- Introduction to JavaScript
- Computer Science 332: Cybersecurity Policies and Management
- Introduction to SQL
- Algorithmic Analysis, Sorting & Searching
- Computer Programming Basics
- Stacks & Queues for Data Structures
- Functions & Modules in Programming
- Built-In Data Types for Programming
- CEOE Test Cost
- PHR Exam Registration Information
- Claiming a Tax Deduction for Your Study.com Teacher Edition
- What is the PHR Exam?
- Anti-Bullying Survey Finds Teachers Lack the Support They Need
- What is the ASCP Exam?
- ASCPI vs ASCP

- The Lion of the Tribe of Judah: Symbol & Meaning
- Partial Fractions: Rules, Formula & Examples
- Risk Identification: Process & Analysis
- Design Constraints in Engineering: Definition & Example
- What is a VLAN? - Definition, Function & Implementation
- Room 101 Lesson Plan
- Story Quilt Lesson Plan
- Quiz & Worksheet - Difference Between Temple & Synagogue
- Quiz & Worksheet - Narrative of the Life of Frederick Douglass
- Quiz & Worksheet - A Midsummer Night's Dream Play Within a Play
- Quiz & Worksheet - Dorsiflexion vs. Plantar Flexion
- Flashcards - Measurement & Experimental Design
- Flashcards - Stars & Celestial Bodies
- Algebra 2 Worksheets
- ESL Teaching Strategies for ESL Students
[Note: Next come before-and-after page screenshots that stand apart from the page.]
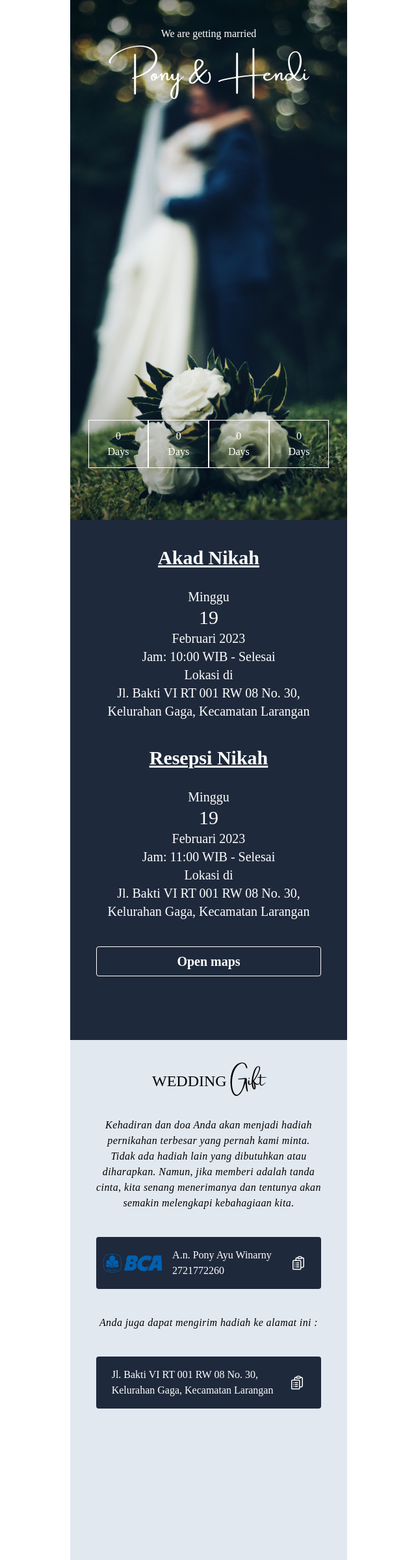
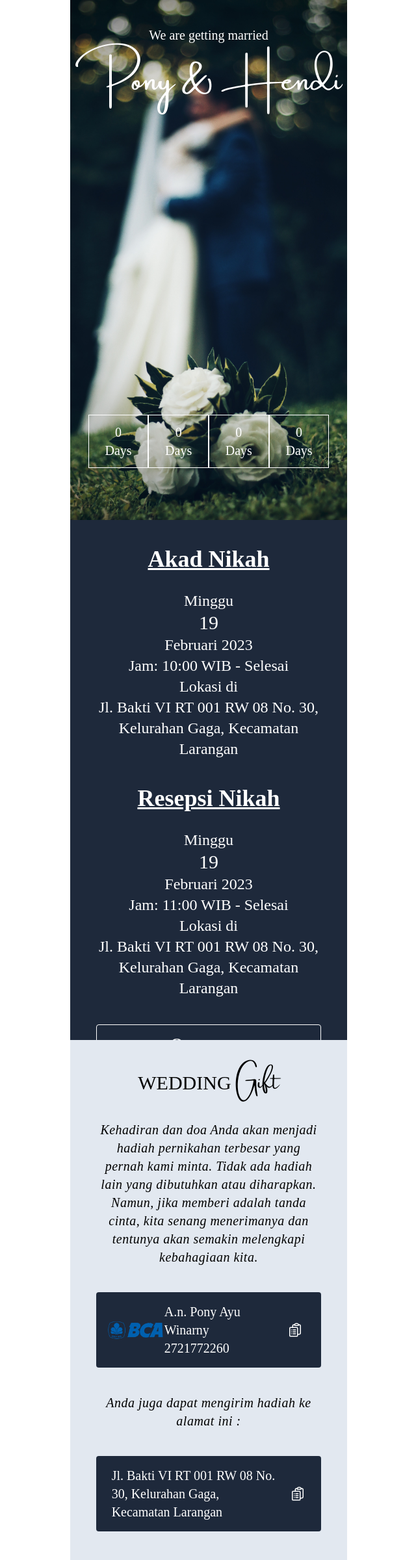
Before and after one commit to raflidev/undagan-online, a JavaScript app: page / in a window 1280 px wide. Shown: the whole page at 65% size, without its empty margins (319-959 px from the left). Built offline with nearby package versions, Linux system fonts and the light colour scheme; the HTML template or start-up script is replaced by a standard one; a web font is replaced by a local one.

Commit message:
fix size text

```diff
--- a/src/App.js
+++ b/src/App.js
@@ -6,11 +6,11 @@ function App() {
     <div>
       <div className="flex justify-center font-wondar">
         <div className="w-full lg:w-2/6 bg-slate-200 h-screen bg-cover bg-center text-white" style={{backgroundImage: `url(${home})` }}>
-          <div className="text-center pt-10">
+          <div className="text-center text-xl pt-10">
             <div>
               We are getting married
             </div>
-            <div className="font-amsterdam text-4xl mt-5">Pony & Hendi</div>
+            <div className="font-amsterdam text-5xl mt-5">Pony & Hendi</div>
             <div className="absolute bottom-20 w-full lg:w-2/6">
               <div className="grid grid-cols-4 px-7">
                 <div className="w-full border border-white py-3">
@@ -37,8 +37,8 @@ function App() {
       <div className="flex justify-center font-wondar">
         <div className="w-full lg:w-2/6 h-screen bg-slate-800 text-white px-10 pt-10 text-center space-y-10">
           <div>
-            <div className="text-3xl underline font-semibold">Akad Nikah</div>
-            <div className="grid grid-cols-1 text-xl mt-7">
+            <div className="text-4xl underline font-semibold">Akad Nikah</div>
+            <div className="grid grid-cols-1 text-2xl mt-7">
               <div>Minggu</div>
               <div className="text-3xl">19</div>
               <div>Februari 2023</div>
@@ -53,8 +53,8 @@ function App() {
           </div>
 
           <div>
-            <div className="text-3xl underline font-semibold">Resepsi Nikah</div>
-            <div className="grid grid-cols-1 text-xl mt-7">
+            <div className="text-4xl underline font-semibold">Resepsi Nikah</div>
+            <div className="grid grid-cols-1 text-2xl mt-7">
               <div>Minggu</div>
               <div className="text-3xl">19</div>
               <div>Februari 2023</div>
@@ -65,7 +65,7 @@ function App() {
               <div>
                 Jl. Bakti VI RT 001 RW 08 No. 30, Kelurahan Gaga, Kecamatan Larangan
               </div>
-              <a href='https://goo.gl/maps/nT3UVpquQAj258cUA' target="_blank" className="border border-white py-2 px-4 rounded hover:border-black hover:bg-white hover:text-black font-bold mt-10">
+              <a href='https://goo.gl/maps/nT3UVpquQAj258cUA' target="_blank" className="border border-white py-3 px-4 rounded hover:border-black hover:bg-white hover:text-black font-bold mt-10">
                 Open maps
               </a>
             </div>
@@ -75,12 +75,12 @@ function App() {
 
       <div className="flex justify-center font-wondar">
         <div className="w-full lg:w-2/6 h-screen bg-slate-200 text-black px-10 pt-10 text-center space-y-10">
-          <div className="text-2xl">WEDDING <span className="font-amsterdam">Gift</span> </div>
-          <div className="italic tracking-wide">
+          <div className="text-3xl">WEDDING <span className="font-amsterdam">Gift</span> </div>
+          <div className="italic tracking-wide text-xl">
             Kehadiran dan doa Anda akan menjadi hadiah pernikahan terbesar yang pernah kami minta. Tidak ada hadiah lain yang dibutuhkan atau diharapkan. Namun, jika memberi adalah tanda cinta, kita senang menerimanya dan tentunya akan semakin melengkapi kebahagiaan kita.
           </div>
-          <div className="grid grid-cols-1 gap-4">
-            <div className="flex bg-slate-800 text-white justify-between px-2 items-center py-4 rounded">
+          <div className="grid grid-cols-1 gap-4 text-xl">
+            <div className="flex bg-slate-800 text-white justify-between px-4 items-center py-4 rounded">
               <div>
                 <img src={bca} className="w-24" alt="" srcset="" />
               </div>
@@ -95,10 +95,10 @@ function App() {
               </div>
             </div>
           </div>
-          <div className="italic tracking-wide">
+          <div className="italic tracking-wide text-xl">
             Anda juga dapat mengirim hadiah ke alamat ini :
           </div>
-          <div className="flex bg-slate-800 text-white justify-between px-6 space-x-5 items-center py-4 rounded">
+          <div className="flex bg-slate-800 text-white text-xl justify-between px-6 space-x-5 items-center py-4 rounded">
               <div className="text-left">
                 Jl. Bakti VI RT 001 RW 08 No. 30, Kelurahan Gaga, Kecamatan Larangan
               </div>
```
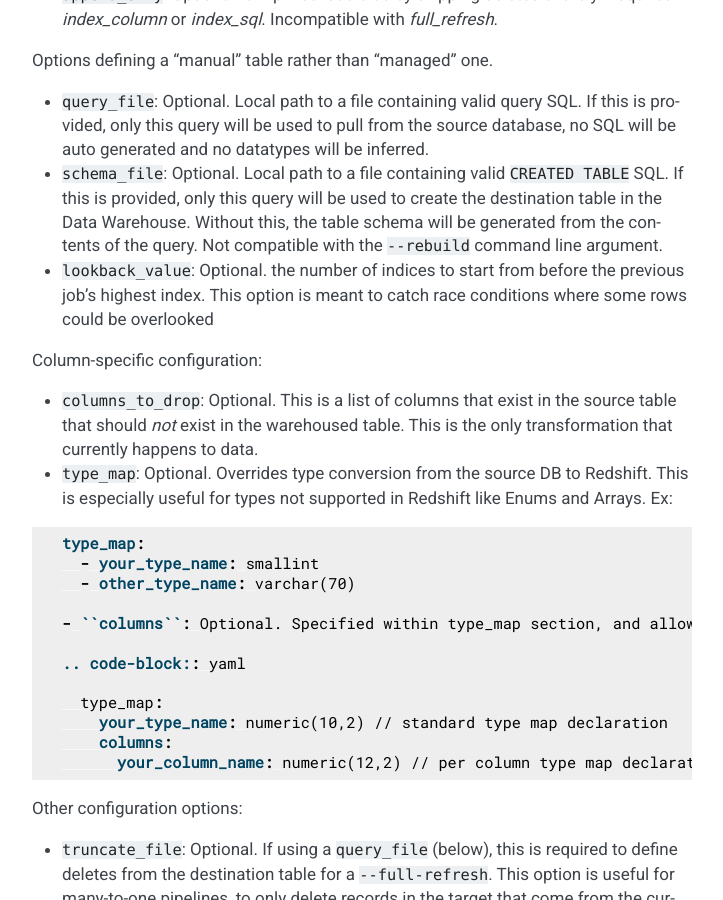
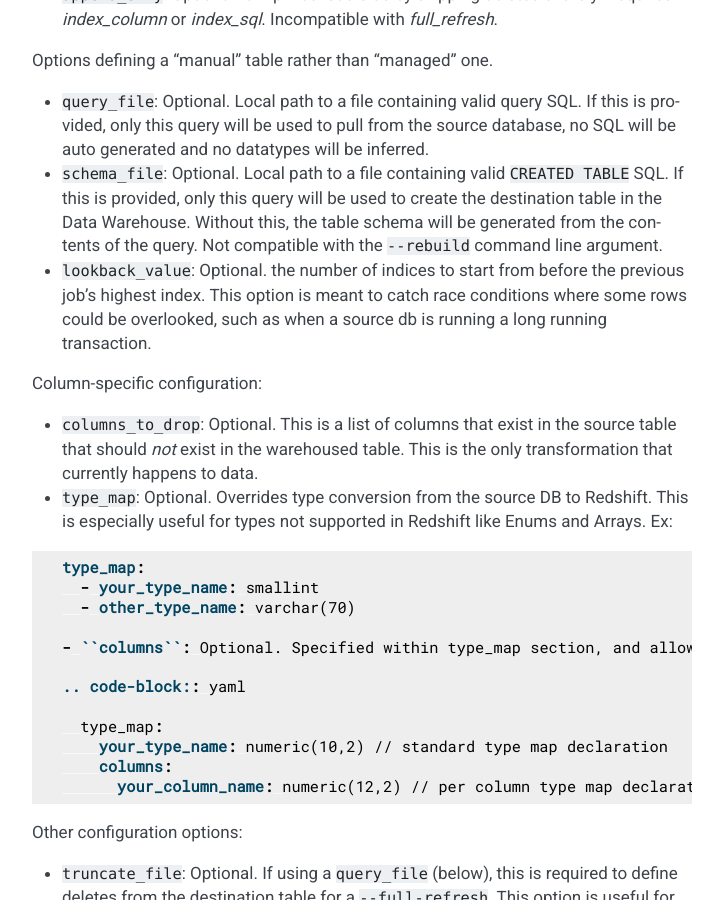
Before and after one commit to seatgeek/druzhba, a Sphinx documentation site: the page built from docs/configuration.rst, in a window 1280 px wide and 900 px high, scrolled down 3219 px. Shown: the whole window, without its empty margins (388-1111 px from the left). Built offline with Sphinx 7.4.7, drawn with Linux system fonts in a browser that asks for light colours.

Commit message:
added to explanation of lookback value in docs

```diff
--- a/docs/configuration.rst
+++ b/docs/configuration.rst
@@ -187,7 +187,8 @@ Options defining a "manual" table rather than "managed" one.
   ``--rebuild`` command line argument.
 
 - ``lookback_value``: Optional. the number of indices to start from before the previous job's
-  highest index. This option is meant to catch race conditions where some rows could be overlooked
+  highest index. This option is meant to catch race conditions where some rows could be overlooked,
+  such as when a source db is running a long running transaction.
 
 Column-specific configuration:
 
```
- ACT Prep: Help and Review
- DSST Foundations of Education: Study Guide & Test Prep
- AP English Language: Exam Prep
- High School Marketing for Teachers: Help & Review
- ILTS TAP - Test of Academic Proficiency (400): Practice & Study Guide
- Figurative Language: CCSS.ELA-Literacy.L.9-10.5
- Talking About Family Members in Spanish
- Quiz & Worksheet - Confounding Variables in Statistics
- Quiz & Worksheet - Arab-Israeli Conflict: Recent Developments
- Quiz & Worksheet - Variables & Controls in Science
- Quiz & Worksheet - The History of Normal Schools in America
- Quiz & Worksheet - Section 504 Regulations & Accommodations in Public Schools

- Temporal Isolation: Example & Definition
- Life Cycle Analysis: Definition & Example
- Poetry Activities for Kids
- Grants for Field Trips
- What is an Alternative School?
- Study.com for Enterprise
- How to Prepare for the LSAT
- Descriptive Writing Prompts
- Preview Personal Finance
- How to Learn Spanish Fast
- How Hard is the CSET English?
- How to Prepare for College

- Tech and Engineering - Videos
- Tech and Engineering - Quizzes
- Tech and Engineering - Questions & Answers

Browse by subject